Joseph Heller – Picture This
It was a love at the first sight! I was something like 16 when I read “It was a love at the first sight” sentence for the first time and although I was able to get surprising lot of an action (wink wink) for that shy of a guy, I still consider Heller’s Catch 22 to be the best thing I was able to get hold of at that age.
Summary: “Picture This” is a shallow beating of Rembrandt and a deep deep dive into the minds of a person/group of people/society.
I was always torn between liking and disliking my history classes as they featured some of the most amazing stories, yet many of them were missing the essential piece – the right narrator.
“Picture This” are the best history classes you will ever get, because good old Joey is the funniest person who ever lived on this good planet and you betcha he won’t let you down on the narration! He will stop you, make you read him twice, trice and then he will award your patience with some beautifully-flowing nonsensical conversation. And even if this book’s plot would be a pure fiction, it would be an impressive one (‘course I borrowed this one from the book). So much better that it’s not…
It’s as real as Rembrandt’s paintings, Socrates’s teachings, Plato’s intellect and people’s interest in art. You can hardly ask for more…
Well, you can and you’ll get that too.
And you get to fall in love in here twice! (Heller is an obvious one, but…) If you have been as much of an ignorant as I was and didn’t know what Socrates was all about, you will end up reshuffling your all times Top 3 people list. I promise!

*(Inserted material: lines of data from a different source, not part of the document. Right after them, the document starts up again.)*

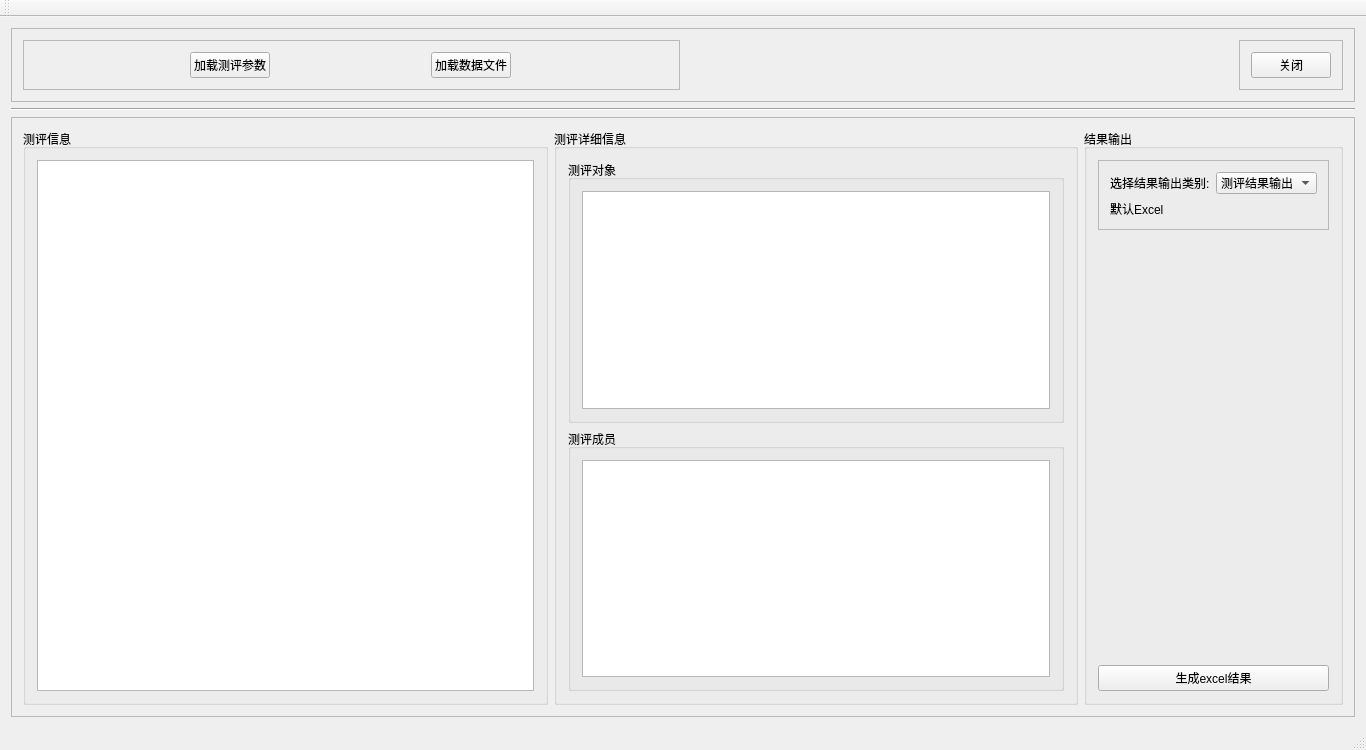
Before: the Qt Designer form ES2EvaluationResultAnalyse.ui in zhouyiixiiang/ES2EvaluationAnalyze, drawn with Qt 5.
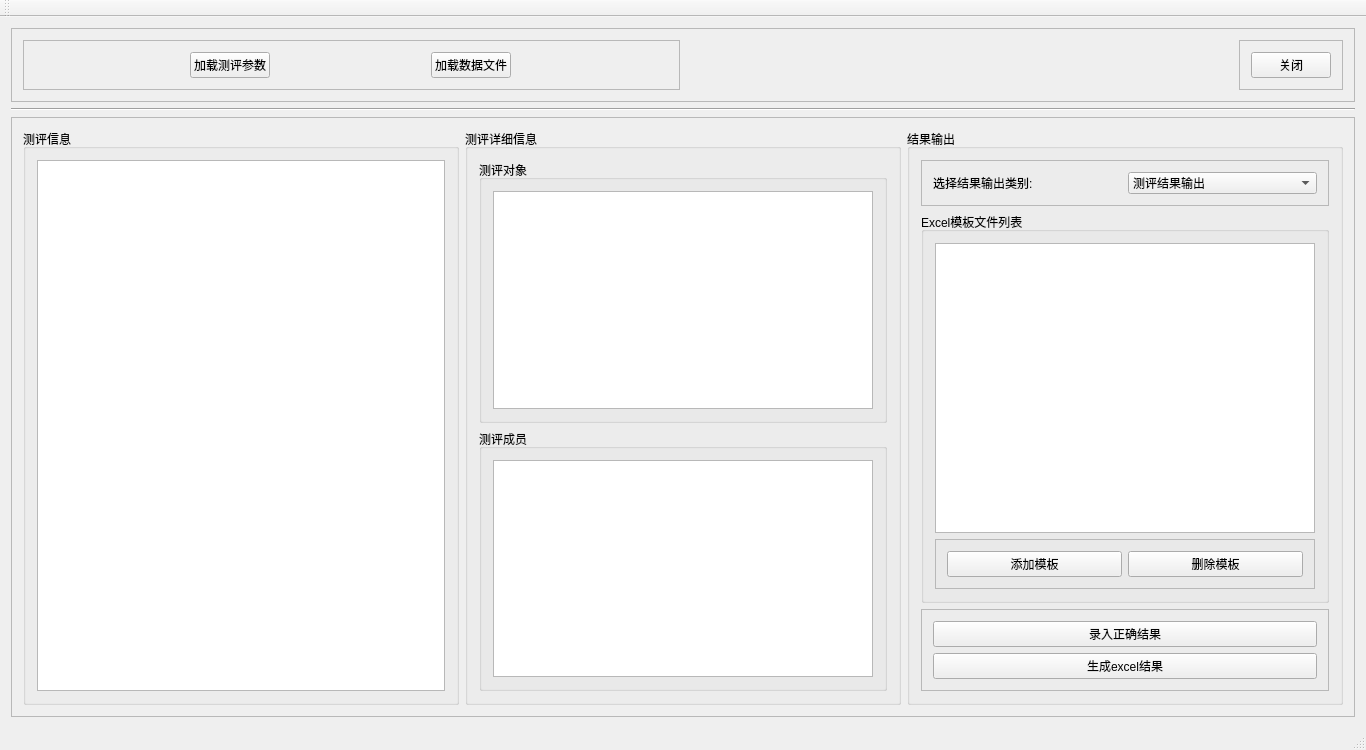
After: the same form once the commit is applied.

Diff of the .ui file:
```diff
--- a/ES2EvaluationResultAnalyse.ui
+++ b/ES2EvaluationResultAnalyse.ui
@@ -177,8 +177,15 @@
             <property name="frameShadow">
              <enum>QFrame::Raised</enum>
             </property>
-            <layout class="QGridLayout" name="gridLayout_2">
-             <item row="0" column="1">
+            <layout class="QHBoxLayout" name="horizontalLayout_4">
+             <item>
+              <widget class="QLabel" name="label">
+               <property name="text">
+                <string>选择结果输出类别:</string>
+               </property>
+              </widget>
+             </item>
+             <item>
               <widget class="QComboBox" name="comboBox">
                <item>
                 <property name="text">
@@ -192,28 +199,96 @@
                </item>
               </widget>
              </item>
+            </layout>
+           </widget>
+          </item>
+          <item>
+           <widget class="QGroupBox" name="groupBox_6">
+            <property name="sizePolicy">
+             <sizepolicy hsizetype="Preferred" vsizetype="Expanding">
+              <horstretch>0</horstretch>
+              <verstretch>0</verstretch>
+             </sizepolicy>
+            </property>
+            <property name="title">
+             <string>Excel模板文件列表</string>
+            </property>
+            <layout class="QGridLayout" name="gridLayout">
              <item row="0" column="0">
-              <widget class="QLabel" name="label">
-               <property name="text">
-                <string>选择结果输出类别:</string>
+              <widget class="QTableView" name="tableView_4">
+               <property name="sizePolicy">
+                <sizepolicy hsizetype="Expanding" vsizetype="Expanding">
+                 <horstretch>0</horstretch>
+                 <verstretch>0</verstretch>
+                </sizepolicy>
                </property>
               </widget>
              </item>
              <item row="1" column="0">
-              <widget class="QLabel" name="label_2">
-               <property name="text">
-                <string>默认Excel</string>
+              <widget class="QFrame" name="frame_6">
+               <property name="sizePolicy">
+                <sizepolicy hsizetype="Preferred" vsizetype="Preferred">
+                 <horstretch>0</horstretch>
+                 <verstretch>0</verstretch>
+                </sizepolicy>
                </property>
+               <property name="frameShape">
+                <enum>QFrame::StyledPanel</enum>
+               </property>
+               <property name="frameShadow">
+                <enum>QFrame::Raised</enum>
+               </property>
+               <layout class="QHBoxLayout" name="horizontalLayout_5">
+                <item>
+                 <widget class="QPushButton" name="pushButton_5">
+                  <property name="text">
+                   <string>添加模板</string>
+                  </property>
+                 </widget>
+                </item>
+                <item>
+                 <widget class="QPushButton" name="pushButton_6">
+                  <property name="text">
+                   <string>删除模板</string>
+                  </property>
+                 </widget>
+                </item>
+               </layout>
               </widget>
              </item>
             </layout>
            </widget>
           </item>
           <item>
-           <widget class="QPushButton" name="pushButton_4">
-            <property name="text">
-             <string>生成excel结果</string>
+           <widget class="QFrame" name="frame_7">
+            <property name="sizePolicy">
+             <sizepolicy hsizetype="Preferred" vsizetype="Preferred">
+              <horstretch>0</horstretch>
+              <verstretch>0</verstretch>
+             </sizepolicy>
             </property>
+            <property name="frameShape">
+             <enum>QFrame::StyledPanel</enum>
+            </property>
+            <property name="frameShadow">
+             <enum>QFrame::Raised</enum>
+            </property>
+            <layout class="QVBoxLayout" name="verticalLayout_7">
+             <item>
+              <widget class="QPushButton" name="pushButton_7">
+               <property name="text">
+                <string>录入正确结果</string>
+               </property>
+              </widget>
+             </item>
+             <item>
+              <widget class="QPushButton" name="pushButton_4">
+               <property name="text">
+                <string>生成excel结果</string>
+               </property>
+              </widget>
+             </item>
+            </layout>
            </widget>
           </item>
          </layout>
```
Left out of the diff: 59 changed lines with no effect on the pictures.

Just do yourself a favor and read it! Seriously!
“Rembrandt could not afford a Rembrandt.”
“He said that readers of books read much and learned nothing, that they appeared full of knowledge, but for the most part were without it, and had the show of wisdom without its reality.
He said this in a book.
The book, though, is by Plato…”
On the Economy:
“Rich is the country that has plenty of poor.
In periods when prosperity is general, the value of the impoverished to that country increases, and nations not rich in poor must import indigents from inferior countries for the labor now considered degrading for citizens of repute to perform.
The bidding sometimes goes high.
It is fortunate for the progress of civilization that there are always plenty of poor.”
“Considerations of right and wrong have never yet turned people aside from the opportunities to take what they could get by superior strength.”
On Plato’s suggestions for a functional state:
““It is the incurable wickedness of man that makes the work of the legislator a sad necessity,” declared Plato.
For the incurable wickedness of the legislator he gave no efficacious remedy. “
On Jesus (sorta):
“There will be no happy ending.
All good tragedies have happy endings.
What would happen had Jesus not been crucified?
The trial of Socrates was a fair one. There was no manufactured evidence, no lying witnesses. There was no evidence, no witnesses. All in the jury knew that. A lucky thing about the rule of law in the democratic society Anythus had helped restore was that charges against a person no longer had to be proved. They only had to be convincing. Due process was observed. Justice was done.
Even Socrates did not complain.”
But should I pick just one, it would be this one:
“The desire of some men for peace is a frequent cause of war”